"All my life, I tried to code, I really tried. But my progress was hindered by an unusual type of dyslexia (yes, we're all on the spectrum of something). When Blueprints was released with Unreal Engine 4, suddenly, I didn't have to try to decipher that mishmash of text mixed with numbers, line breaks, and weird symbols.
A whole new world opened up, and I realized that I could finally make a game all by myself. I will forever be grateful to the team that designed Blueprints at Epic Games. They were years ahead of everybody else. These people should have won a Nobel prize, as far as I'm concerned. I mean, I'm a clueless artist, and I do vector maths, who would have thought?!"

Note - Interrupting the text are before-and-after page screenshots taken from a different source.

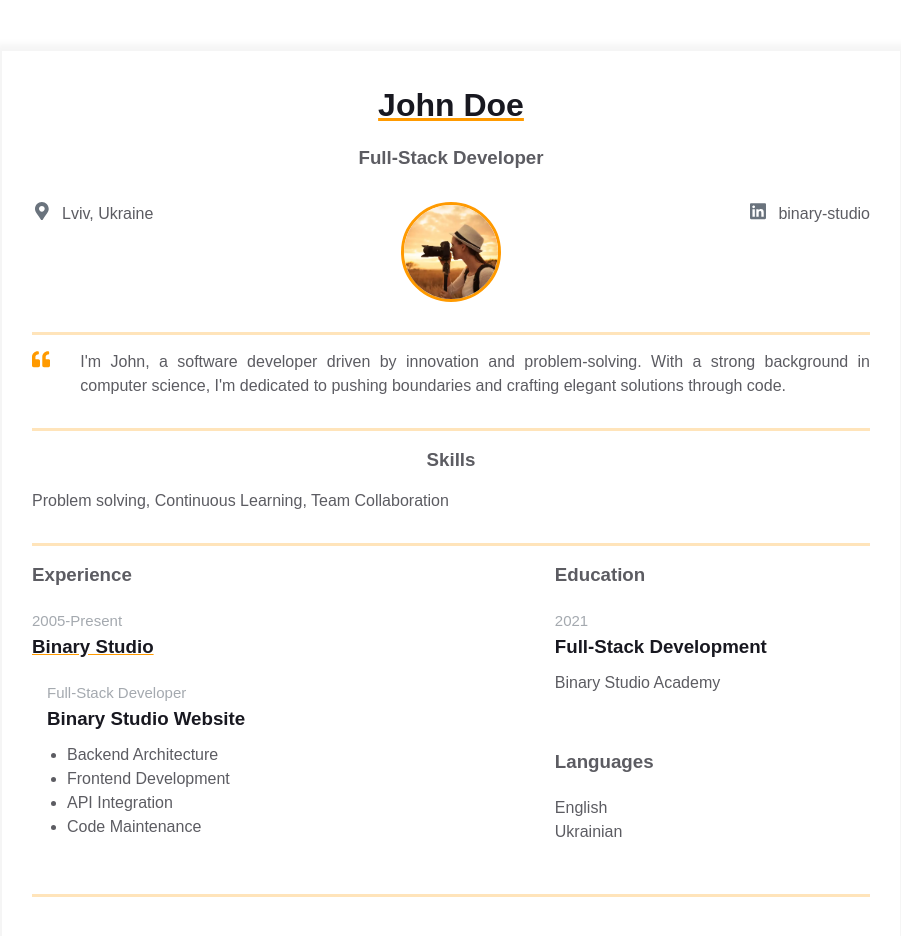
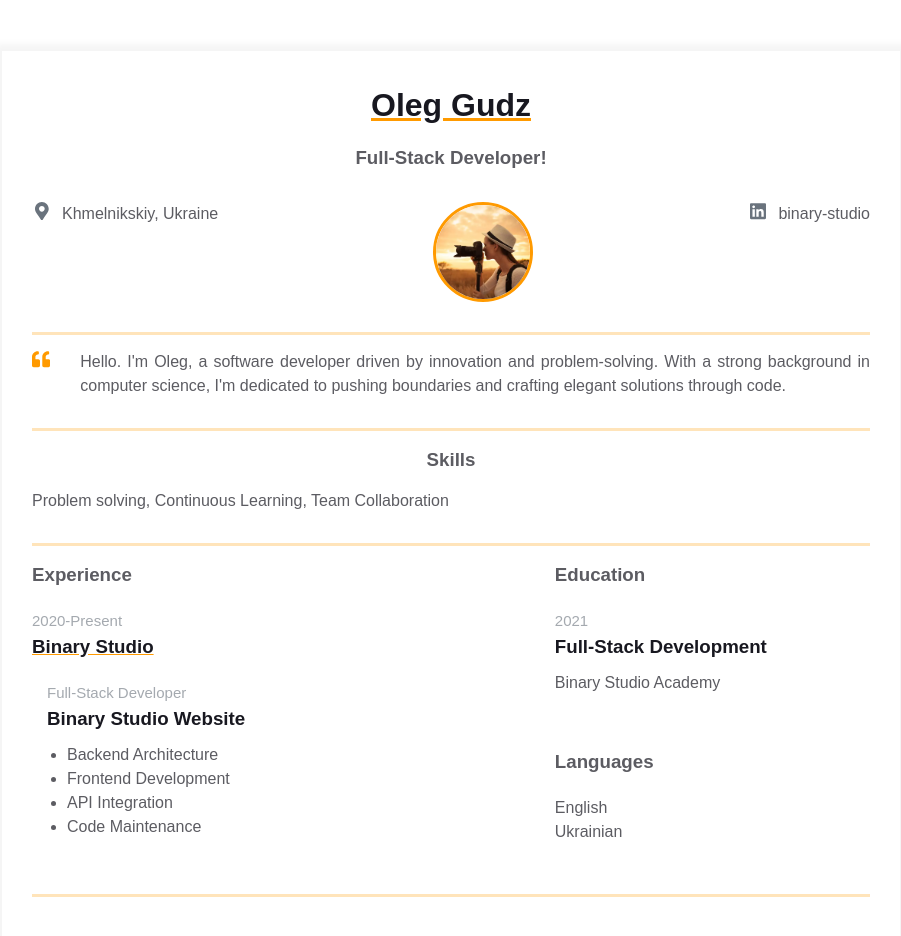
Before and after one commit to olegudz/homepage, a plain HTML site: page index.html in a window 1280 px wide. Shown: the whole page, without its empty margins (189-1090 px from the left). Drawn offline with Linux system fonts and the light colour scheme.

Commit message:
My own information

```diff
--- a/index.html
+++ b/index.html
@@ -13,8 +13,8 @@
     <div class="resume">
       <div class="container">
         <div class="resume__block">
-          <h1 class="contact-info__header">John Doe</h1>
-          <h3 class="contact-info__sub-header">Full-Stack Developer</h3>
+          <h1 class="contact-info__header">Oleg Gudz</h1>
+          <h3 class="contact-info__sub-header">Full-Stack Developer!</h3>
 
           <div class="contact_info_container fh">
             <div class="contact-info__block">
@@ -27,7 +27,7 @@
                       80-80s-35.817-80-80-80-80 35.817-80 80 35.817 80 80 80z"></path>
                   </svg>
                 </div>
-                <span>Lviv, Ukraine</span>
+                <span>Khmelnikskiy, Ukraine</span>
               </a>
 
             </div>
@@ -73,7 +73,7 @@
                   48-21.5 48-48V304c0-26.5-21.5-48-48-48z"></path>
               </svg>
             </div>
-            <p class="intro_text">I'm John, a software developer driven by innovation and
+            <p class="intro_text">Hello. I'm Oleg, a software developer driven by innovation and
               problem-solving. With a strong background in computer science,
               I'm dedicated to pushing boundaries and crafting elegant
               solutions through code.</p>
@@ -103,7 +103,7 @@
               <h3 class="experiences__header">Experience</h3>
               <div class="experiences__company">
                 <div class="experiences__company-header">
-                  <span class="experiences__company-header-durability">2005-Present</span>
+                  <span class="experiences__company-header-durability">2020-Present</span>
                   <h3 class="experiences__company-header-name">Binary Studio</h3>
                 </div>
 
```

Finally, we were joined by Graphic Designer and Indie Game Developer Oleg Klaus, who talked about the development process behind the upcoming puzzle game CIRCULATION, explaining how Unreal Engine's Blueprints are used in production and discussing the game's puzzle mechanics.
"To be honest, I do everything in Blueprints. And for my purposes, it's the perfect solution. As someone without a programming background, such a sophisticated and powerful visual scripting tool was the exact system I was looking for. The magic of BPs, if you will, is the freedom it provides to experiment.
Even if you don't have a clue what you are doing, you can solve the problem by trial and error. If something is not working correctly, I sometimes just rearrange nodes, and all of a sudden the issue is fixed."
This content is brought to you by 80 Level in collaboration with Unreal Engine. We strive to highlight the best stories in the gamedev and art industries. You can read more Unreal Engine interviews with developers here.